"I know the unknown is known to me." - Yogi Bhajan

How often do you say to yourself or others that you don't know something? Personally, I used to say it all the time, probably at least ten times a day about a variety of subjects. The funny thing about that it's simply not true 99% of the time we say it. It's a lie we tell ourselves in order to avoid responsibility. Ouch. Over the last few weeks, I've been challenging myself not to say "I don't know" any more. Instead I get still, take a deep breath, and say "I know the unknown is known to me." I've found that if I relax and breathe I connect to the part of myself that is knowing and the answer comes. And if it doesn't right away, no problem. I've started replacing "I don't know," with phrases like, "I haven't made up my mind about that yet," and "Here's what I know to be true in this moment," or "I presently feel this way about that."

The fact is we do know a lot more than we care to admit. We choose to ignore our inner voice in order to keep ourselves from being uncomfortable. "I don't know" is an avoidance technique.

As for learning new information, everyday stress disconnects us from our natural intuitive selves and plays a role in our ability to recall information and make decisions. Do you remember a time when you couldn't remember under pressure but as soon as you relaxed and began to do something else, it came immediately to you without even trying? I know I do.
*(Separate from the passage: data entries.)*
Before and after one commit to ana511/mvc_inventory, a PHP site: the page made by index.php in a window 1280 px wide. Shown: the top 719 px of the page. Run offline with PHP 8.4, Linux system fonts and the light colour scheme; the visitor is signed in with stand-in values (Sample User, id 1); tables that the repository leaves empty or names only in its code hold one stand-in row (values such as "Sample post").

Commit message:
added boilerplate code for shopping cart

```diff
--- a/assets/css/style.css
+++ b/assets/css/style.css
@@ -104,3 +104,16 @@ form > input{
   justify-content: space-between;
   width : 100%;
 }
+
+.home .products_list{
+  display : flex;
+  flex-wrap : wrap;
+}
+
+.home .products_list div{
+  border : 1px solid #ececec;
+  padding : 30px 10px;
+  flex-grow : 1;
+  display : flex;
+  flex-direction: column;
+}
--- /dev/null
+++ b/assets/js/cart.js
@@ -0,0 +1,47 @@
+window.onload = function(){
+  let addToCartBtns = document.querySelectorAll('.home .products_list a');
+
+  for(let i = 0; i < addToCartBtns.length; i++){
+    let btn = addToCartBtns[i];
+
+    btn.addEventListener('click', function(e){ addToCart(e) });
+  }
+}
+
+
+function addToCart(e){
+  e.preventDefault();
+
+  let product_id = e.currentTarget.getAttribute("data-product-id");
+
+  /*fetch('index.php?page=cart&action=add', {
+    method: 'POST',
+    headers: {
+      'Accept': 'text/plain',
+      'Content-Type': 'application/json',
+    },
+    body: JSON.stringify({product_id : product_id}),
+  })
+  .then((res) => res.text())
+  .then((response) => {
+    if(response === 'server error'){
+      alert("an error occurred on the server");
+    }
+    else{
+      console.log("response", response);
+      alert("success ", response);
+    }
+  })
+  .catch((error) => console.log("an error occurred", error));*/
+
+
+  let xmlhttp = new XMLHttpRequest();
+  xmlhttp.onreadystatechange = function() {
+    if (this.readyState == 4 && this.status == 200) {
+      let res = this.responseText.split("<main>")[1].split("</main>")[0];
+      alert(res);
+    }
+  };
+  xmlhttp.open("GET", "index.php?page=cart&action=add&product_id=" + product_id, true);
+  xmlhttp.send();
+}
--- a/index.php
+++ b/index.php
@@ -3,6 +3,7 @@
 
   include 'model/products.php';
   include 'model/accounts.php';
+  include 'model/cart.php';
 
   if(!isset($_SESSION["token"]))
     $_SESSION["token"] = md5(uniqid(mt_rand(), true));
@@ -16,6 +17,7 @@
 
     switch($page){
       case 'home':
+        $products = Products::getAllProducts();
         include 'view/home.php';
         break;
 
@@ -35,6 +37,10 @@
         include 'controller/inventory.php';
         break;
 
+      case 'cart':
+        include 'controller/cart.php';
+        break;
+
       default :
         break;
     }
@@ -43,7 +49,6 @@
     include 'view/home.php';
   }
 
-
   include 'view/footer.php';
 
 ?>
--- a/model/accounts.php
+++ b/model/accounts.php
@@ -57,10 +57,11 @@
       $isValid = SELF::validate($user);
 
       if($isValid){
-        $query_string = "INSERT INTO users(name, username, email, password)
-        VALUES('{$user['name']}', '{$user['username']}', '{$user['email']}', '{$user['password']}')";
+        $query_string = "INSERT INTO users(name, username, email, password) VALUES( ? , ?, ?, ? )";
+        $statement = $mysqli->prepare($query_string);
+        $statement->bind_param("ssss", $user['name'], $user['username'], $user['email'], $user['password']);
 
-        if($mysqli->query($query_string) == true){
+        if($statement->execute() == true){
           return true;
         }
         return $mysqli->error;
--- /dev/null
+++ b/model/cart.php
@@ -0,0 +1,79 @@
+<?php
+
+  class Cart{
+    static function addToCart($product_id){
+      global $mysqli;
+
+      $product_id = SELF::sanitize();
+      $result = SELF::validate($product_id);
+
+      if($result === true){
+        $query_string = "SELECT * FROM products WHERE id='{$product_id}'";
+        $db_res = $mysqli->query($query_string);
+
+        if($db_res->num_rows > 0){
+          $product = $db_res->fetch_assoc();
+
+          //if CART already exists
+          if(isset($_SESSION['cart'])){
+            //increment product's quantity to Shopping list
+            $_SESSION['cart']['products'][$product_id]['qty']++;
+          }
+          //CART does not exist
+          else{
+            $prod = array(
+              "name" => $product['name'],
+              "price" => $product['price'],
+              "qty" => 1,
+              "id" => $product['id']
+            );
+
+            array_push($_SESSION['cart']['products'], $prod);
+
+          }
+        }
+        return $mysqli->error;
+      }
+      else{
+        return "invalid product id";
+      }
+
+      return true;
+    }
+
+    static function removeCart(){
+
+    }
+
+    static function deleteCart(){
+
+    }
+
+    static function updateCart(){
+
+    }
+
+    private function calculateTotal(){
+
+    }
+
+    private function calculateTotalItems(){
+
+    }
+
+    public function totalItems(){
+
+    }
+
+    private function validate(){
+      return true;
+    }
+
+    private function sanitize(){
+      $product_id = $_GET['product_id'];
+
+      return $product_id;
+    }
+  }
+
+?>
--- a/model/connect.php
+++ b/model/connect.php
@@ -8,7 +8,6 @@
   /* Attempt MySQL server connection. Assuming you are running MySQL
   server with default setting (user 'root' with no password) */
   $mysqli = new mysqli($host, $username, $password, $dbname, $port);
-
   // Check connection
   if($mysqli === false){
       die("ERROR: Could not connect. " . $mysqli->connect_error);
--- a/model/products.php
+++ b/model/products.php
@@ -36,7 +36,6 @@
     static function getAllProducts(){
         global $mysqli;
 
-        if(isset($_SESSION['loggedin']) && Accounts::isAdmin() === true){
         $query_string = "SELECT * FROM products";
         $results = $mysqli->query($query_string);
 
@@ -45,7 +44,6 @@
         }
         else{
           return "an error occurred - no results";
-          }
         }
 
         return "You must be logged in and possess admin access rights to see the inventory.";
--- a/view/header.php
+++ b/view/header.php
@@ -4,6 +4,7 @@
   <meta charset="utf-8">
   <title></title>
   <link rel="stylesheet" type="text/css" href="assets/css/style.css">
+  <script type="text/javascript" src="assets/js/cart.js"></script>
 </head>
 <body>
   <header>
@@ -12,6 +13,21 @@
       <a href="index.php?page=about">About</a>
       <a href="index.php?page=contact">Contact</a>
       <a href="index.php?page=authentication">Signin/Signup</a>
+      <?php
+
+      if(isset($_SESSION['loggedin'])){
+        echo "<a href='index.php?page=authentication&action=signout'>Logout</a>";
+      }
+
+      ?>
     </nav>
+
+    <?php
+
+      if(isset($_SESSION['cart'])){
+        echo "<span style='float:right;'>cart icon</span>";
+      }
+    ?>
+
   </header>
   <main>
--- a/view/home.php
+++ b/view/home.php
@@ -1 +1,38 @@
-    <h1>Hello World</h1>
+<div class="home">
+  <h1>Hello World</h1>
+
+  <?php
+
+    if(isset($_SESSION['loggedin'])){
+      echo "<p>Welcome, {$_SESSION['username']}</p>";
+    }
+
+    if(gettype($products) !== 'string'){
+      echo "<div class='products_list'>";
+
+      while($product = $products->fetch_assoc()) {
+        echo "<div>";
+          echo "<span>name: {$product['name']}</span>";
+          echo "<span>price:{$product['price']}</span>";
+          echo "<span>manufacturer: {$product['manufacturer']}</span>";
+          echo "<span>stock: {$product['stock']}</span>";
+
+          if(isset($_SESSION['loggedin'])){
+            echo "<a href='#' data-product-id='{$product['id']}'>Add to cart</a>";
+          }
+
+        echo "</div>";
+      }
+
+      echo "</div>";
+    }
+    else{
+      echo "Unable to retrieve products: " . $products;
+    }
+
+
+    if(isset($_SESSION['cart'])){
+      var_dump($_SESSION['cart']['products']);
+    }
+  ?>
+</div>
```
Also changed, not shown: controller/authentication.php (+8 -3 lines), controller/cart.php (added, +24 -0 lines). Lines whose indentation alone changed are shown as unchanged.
So for today, experiment with your personal usage of "I don't know," and casually observe how and when you use it. Then, take a deep breath, relax and and say out loud "I know the unknown is known to me" and see if anything new happens. Sat Nam.